  13. Neil wrote:

    “Quebec is probably the best relocation option, but it’s hardly something to get all excited about, especially since they’d need to work out a lease with Quebecor.”

    Or they could simply sell the team to Quebecor for a really nice profit.

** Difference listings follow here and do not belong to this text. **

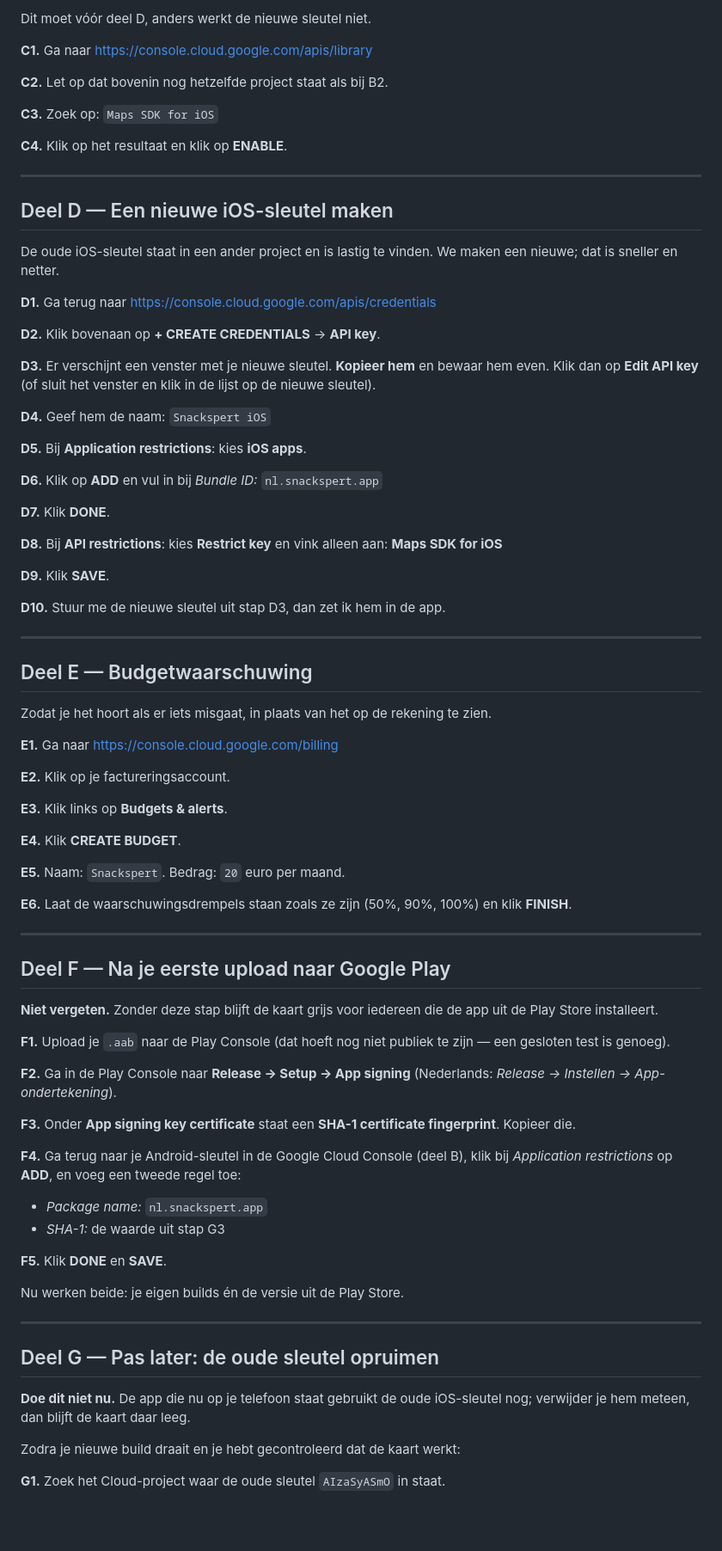
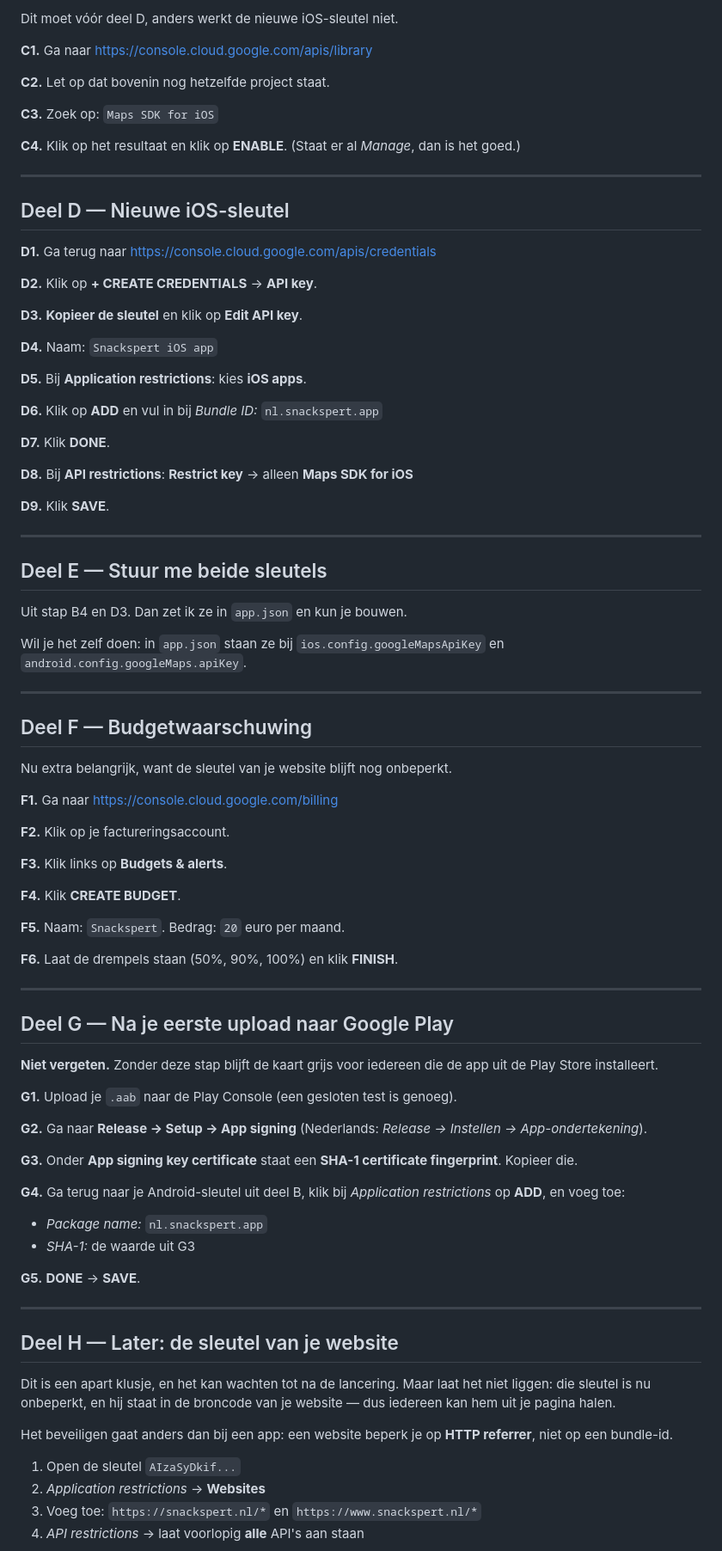
Before and after one commit to EkeBosman/snackspert, a Markdown page: snackspert-app/SLEUTELS.md, the part around one of its changes. Shown at 86% size. Rendered like a GitHub page; blank space fills up the shorter version.

```diff
--- a/snackspert-app/SLEUTELS.md
+++ b/snackspert-app/SLEUTELS.md
@@ -93,30 +96,26 @@ begint met `AIzaSyDkif`.
 
-Dit moet vóór deel D, anders werkt de nieuwe sleutel niet.
+Dit moet vóór deel D, anders werkt de nieuwe iOS-sleutel niet.
 
 **C1.** Ga naar https://console.cloud.google.com/apis/library
 
-**C2.** Let op dat bovenin nog hetzelfde project staat als bij B2.
+**C2.** Let op dat bovenin nog hetzelfde project staat.
 
 **C3.** Zoek op: `Maps SDK for iOS`
 
-**C4.** Klik op het resultaat en klik op **ENABLE**.
+**C4.** Klik op het resultaat en klik op **ENABLE**. (Staat er al *Manage*, dan
+is het goed.)
 
 ---
 
-## Deel D — Een nieuwe iOS-sleutel maken
-
-De oude iOS-sleutel staat in een ander project en is lastig te vinden. We maken
-een nieuwe; dat is sneller en netter.
+## Deel D — Nieuwe iOS-sleutel
 
 **D1.** Ga terug naar https://console.cloud.google.com/apis/credentials
 
-**D2.** Klik bovenaan op **+ CREATE CREDENTIALS** → **API key**.
+**D2.** Klik op **+ CREATE CREDENTIALS** → **API key**.
 
-**D3.** Er verschijnt een venster met je nieuwe sleutel. **Kopieer hem** en
-bewaar hem even. Klik dan op **Edit API key** (of sluit het venster en klik in
-de lijst op de nieuwe sleutel).
+**D3.** **Kopieer de sleutel** en klik op **Edit API key**.
 
-**D4.** Geef hem de naam: `Snackspert iOS`
+**D4.** Naam: `Snackspert iOS app`
 
 **D5.** Bij **Application restrictions**: kies **iOS apps**.
 
@@ -124,67 +123,73 @@ de lijst op de nieuwe sleutel).
 
 **D7.** Klik **DONE**.
 
-**D8.** Bij **API restrictions**: kies **Restrict key** en vink alleen aan:
+**D8.** Bij **API restrictions**: **Restrict key** → alleen
 **Maps SDK for iOS**
 
 **D9.** Klik **SAVE**.
 
-**D10.** Stuur me de nieuwe sleutel uit stap D3, dan zet ik hem in de app.
+---
+
+## Deel E — Stuur me beide sleutels
+
+Uit stap B4 en D3. Dan zet ik ze in `app.json` en kun je bouwen.
+
+Wil je het zelf doen: in `app.json` staan ze bij
+`ios.config.googleMapsApiKey` en `android.config.googleMaps.apiKey`.
 
 ---
 
-## Deel E — Budgetwaarschuwing
+## Deel F — Budgetwaarschuwing
 
-Zodat je het hoort als er iets misgaat, in plaats van het op de rekening te
-zien.
+Nu extra belangrijk, want de sleutel van je website blijft nog onbeperkt.
 
-**E1.** Ga naar https://console.cloud.google.com/billing
+**F1.** Ga naar https://console.cloud.google.com/billing
 
-**E2.** Klik op je factureringsaccount.
+**F2.** Klik op je factureringsaccount.
 
-**E3.** Klik links op **Budgets & alerts**.
+**F3.** Klik links op **Budgets & alerts**.
 
-**E4.** Klik **CREATE BUDGET**.
+**F4.** Klik **CREATE BUDGET**.
 
-**E5.** Naam: `Snackspert`. Bedrag: `20` euro per maand.
+**F5.** Naam: `Snackspert`. Bedrag: `20` euro per maand.
 
-**E6.** Laat de waarschuwingsdrempels staan zoals ze zijn (50%, 90%, 100%) en
-klik **FINISH**.
+**F6.** Laat de drempels staan (50%, 90%, 100%) en klik **FINISH**.
 
 ---
 
-## Deel F — Na je eerste upload naar Google Play
+## Deel G — Na je eerste upload naar Google Play
 
 **Niet vergeten.** Zonder deze stap blijft de kaart grijs voor iedereen die de
 app uit de Play Store installeert.
 
-**F1.** Upload je `.aab` naar de Play Console (dat hoeft nog niet publiek te
-zijn — een gesloten test is genoeg).
+**G1.** Upload je `.aab` naar de Play Console (een gesloten test is genoeg).
 
-**F2.** Ga in de Play Console naar **Release → Setup → App signing**
+**G2.** Ga naar **Release → Setup → App signing**
 (Nederlands: *Release → Instellen → App-ondertekening*).
 
-**F3.** Onder **App signing key certificate** staat een **SHA-1 certificate
+**G3.** Onder **App signing key certificate** staat een **SHA-1 certificate
 fingerprint**. Kopieer die.
 
-**F4.** Ga terug naar je Android-sleutel in de Google Cloud Console
-(deel B), klik bij *Application restrictions* op **ADD**, en voeg een tweede
-regel toe:
+**G4.** Ga terug naar je Android-sleutel uit deel B, klik bij *Application
+restrictions* op **ADD**, en voeg toe:
 - *Package name:* `nl.snackspert.app`
-- *SHA-1:* de waarde uit stap G3
+- *SHA-1:* de waarde uit G3
 
-**F5.** Klik **DONE** en **SAVE**.
-
-Nu werken beide: je eigen builds én de versie uit de Play Store.
+**G5.** **DONE** → **SAVE**.
 
 ---
 
-## Deel G — Pas later: de oude sleutel opruimen
+## Deel H — Later: de sleutel van je website
 
-**Doe dit niet nu.** De app die nu op je telefoon staat gebruikt de oude
-iOS-sleutel nog; verwijder je hem meteen, dan blijft de kaart daar leeg.
+Dit is een apart klusje, en het kan wachten tot na de lancering. Maar laat het
+niet liggen: die sleutel is nu onbeperkt, en hij staat in de broncode van je
+website — dus iedereen kan hem uit je pagina halen.
 
-Zodra je nieuwe build draait en je hebt gecontroleerd dat de kaart werkt:
+Het beveiligen gaat anders dan bij een app: een website beperk je op
+**HTTP referrer**, niet op een bundle-id.
 
-**G1.** Zoek het Cloud-project waar de oude sleutel `AIzaSyASmO` in staat.
+1. Open de sleutel `AIzaSyDkif...`
+2. *Application restrictions* → **Websites**
+3. Voeg toe: `https://snackspert.nl/*` en `https://www.snackspert.nl/*`
+4. *API restrictions* → laat voorlopig **alle** API's aan staan
 
```
Also changed, not shown: other parts of snackspert-app/SLEUTELS.md (+67 -58 lines).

  14. What the City of Glendale is trying to do is get out of a contract as people have stated “Hemorrhaging” them. But because the deal has not worked out in their favor, they want to take their net home. No one has mentioned that the only loophole these officials are trying to use is IceArizona hired someone who started brokering the deal with “other” potential buyers. Craig Tindall helped write the language while the City was working with other potential buyers but left the City before talks even started with IceArizona. So he has not in anyway part of these proceedings except for in a “consulting” matter with the City in which they asked him for his input. Almost seems like they planted the seed to help them get out of trouble. Sounds all too fishy to me. I am from Chicago. I am a Hockey Fan big time. I root for my Hawks but back my Coyotes since I moved to the Desert. If the people who ran the arena and the Coyotes used some common sense in their ticketing prices, they could make a fortune hand over fist. #1 they dont make a majority of their money off of ticket prices, they make it at the concessions and Team Shop. Fill the damn arena with butts at an affordable price, give them a good product, and they will spend the money. I wouldn’t go to Disneyland if the rides were outdated and Main Street was dirty. They were going in the right direction a few years ago and this past year hit a pothole and derailed. This only complicates it more. I say move them out of there and in with the Suns somewhere. Create an affordable ticket overall to sell out the arena and they will make their money. Not that hard to figure out.